In the world of numbers, many types of numbers are possible. Real numbers, whole numbers, rational numbers, irrational numbers, etc. More often, when a number line is drawn, we see only the whole numbers drawn on the number line because if we try to depict the decimals on the number line, we face an interesting challenge.

While there are infinite whole numbers between any two whole numbers, the total number of whole numbers in between are finite. But in the case of decimal numbers between any two whole numbers or any two decimal numbers, there lie infinite many decimal numbers, and thus, if we are to show decimal numbers on a number line even for the tiniest scope, it would not be possible to show all the decimal numbers in that range. Now one may think that if it is tricky to show decimal numbers in the number line, it would be even trickier to do mathematical operations like multiplying decimals or dividing, adding, and subtracting decimals, but we will see how performing mathematical operations on decimal numbers closely resemble the operations on whole numbers.

Multiplication of decimals is the same as multiplication of whole numbers, but, in addition, we need to know where the decimal would be positioned in the product of the two numbers. So for the given two decimal numbers, multiply the two numbers as if there is no decimal in them and then count the total number of digits which are after the decimal in both the numbers,add them, and then put the decimal in the result before the same number of digits. For example, let us take two numbers, 1.50 and 4.11

Multiplication of 1.50 and 4.11

=> first multiply 15 and 411

=15 *411

= 6165

Now count the digits after decimal in 1.50

Remember there is a value of zero in the number 1.50, and thus the number of digits after the decimal point is one.

Now count the number of digits after decimal in number 4.11. The number of digits after the decimal is 2.

Add the two numbers, 1 + 2 = 3.

So, in the product of the two numbers, there should be three digits after the decimal.

So if we put three digits after decimal in 6165, we get 6.165 as the final answer.

Let us consider one more example –

Multiplication of number 0.5 and 3

The algorithm remains the same as above. First, consider there is no decimal in the numbers and multiply them as usual.

So, 5 * 3 = 15

Number of digits post decimal in 0.5 = 1 and number of digits post decimal in number 3 = 0. Summing them together,gives 0+1 = 1.

So the number of digits after decimal in the product should be 1; hence the answer to the multiplication of 0.5 and 3 is 1.5

Thus note that even when we multiply the decimal with the whole number, the algorithm remains the same.

Multiplication of decimals resembles whole numbers in not just the mechanism it is calculated, but also the properties of multiplication remain the same for decimals as in the case for whole numbers.

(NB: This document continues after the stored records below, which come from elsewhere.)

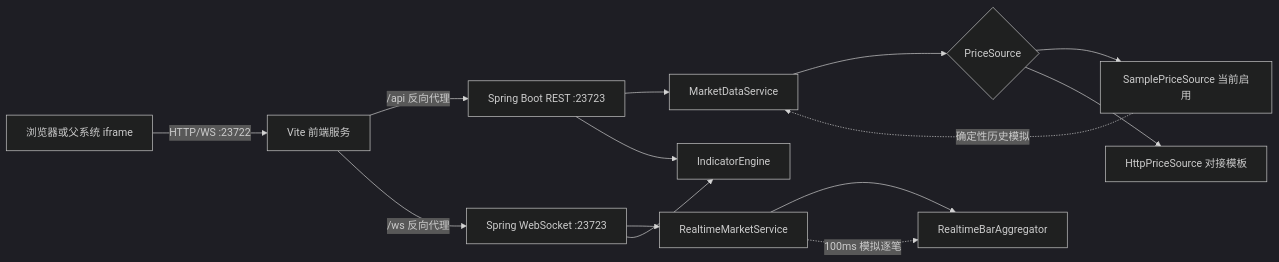
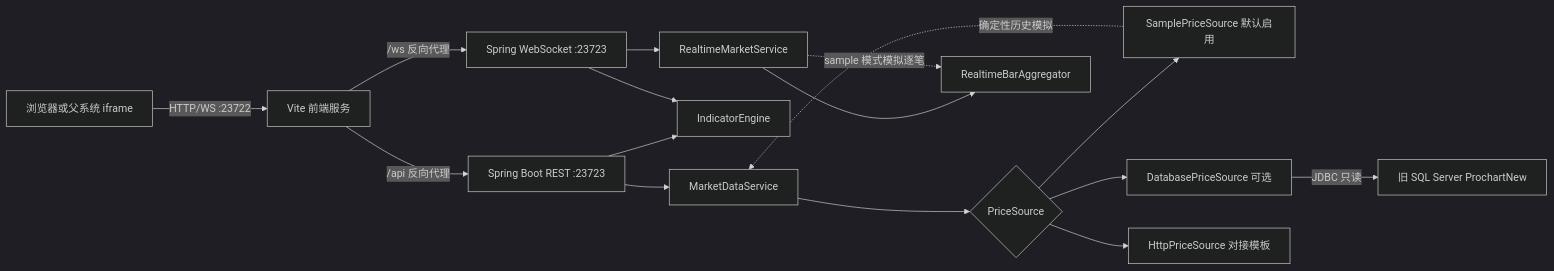
The first of 3 diagrams in TECH.md (lychee22/new_FX_Chart), drawn with Mermaid (dark theme) before and after one commit. The commit also changed other lines of this file and 50 other files, not shown here.

````diff
--- a/TECH.md
+++ b/TECH.md
@@ -63,16 +65,18 @@
 ```mermaid
 flowchart LR
     U["浏览器或父系统 iframe"] -->|"HTTP/WS :23722"| V["Vite 前端服务"]
     V -->|"/api 反向代理"| R["Spring Boot REST :23723"]
     V -->|"/ws 反向代理"| W["Spring WebSocket :23723"]
     R --> M["MarketDataService"]
     R --> I["IndicatorEngine"]
     M --> P{"PriceSource"}
-    P --> S["SamplePriceSource 当前启用"]
+    P --> S["SamplePriceSource 默认启用"]
+    P --> D["DatabasePriceSource 可选"]
     P --> H["HttpPriceSource 对接模板"]
     W --> RT["RealtimeMarketService"]
     RT --> A["RealtimeBarAggregator"]
     W --> I
     S -.->|"确定性历史模拟"| M
-    RT -.->|"100ms 模拟逐笔"| A
+    D -->|"JDBC 只读"| DB["旧 SQL Server ProchartNew"]
+    RT -.->|"sample 模式模拟逐笔"| A
 ```
````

So, multiplication of decimals is commutative; that is, the order in which they are multiplied does not matter. So if a and b are two decimal numbers, then a * b = b * a

The associative property, we can group and multiply the decimal numbers in any combination. So if a, b and c are the three decimal numbers, then a * (b * c) = (a * b) * c

Identity property, the multiplication of decimal numbers with number 1 is the decimal number itself. So, if a is the decimal number, a * 1 = a

Zero property, if we multiply any decimal number with zero, the result is zero. Thus if a is a decimal number, then a * 0 = 0.

If one wants to practice more decimal problems, they should solve decimal worksheets easily available online these days. One such platform to download math worksheets is Cuemath, where the students can find a variety of decimal worksheets to practice.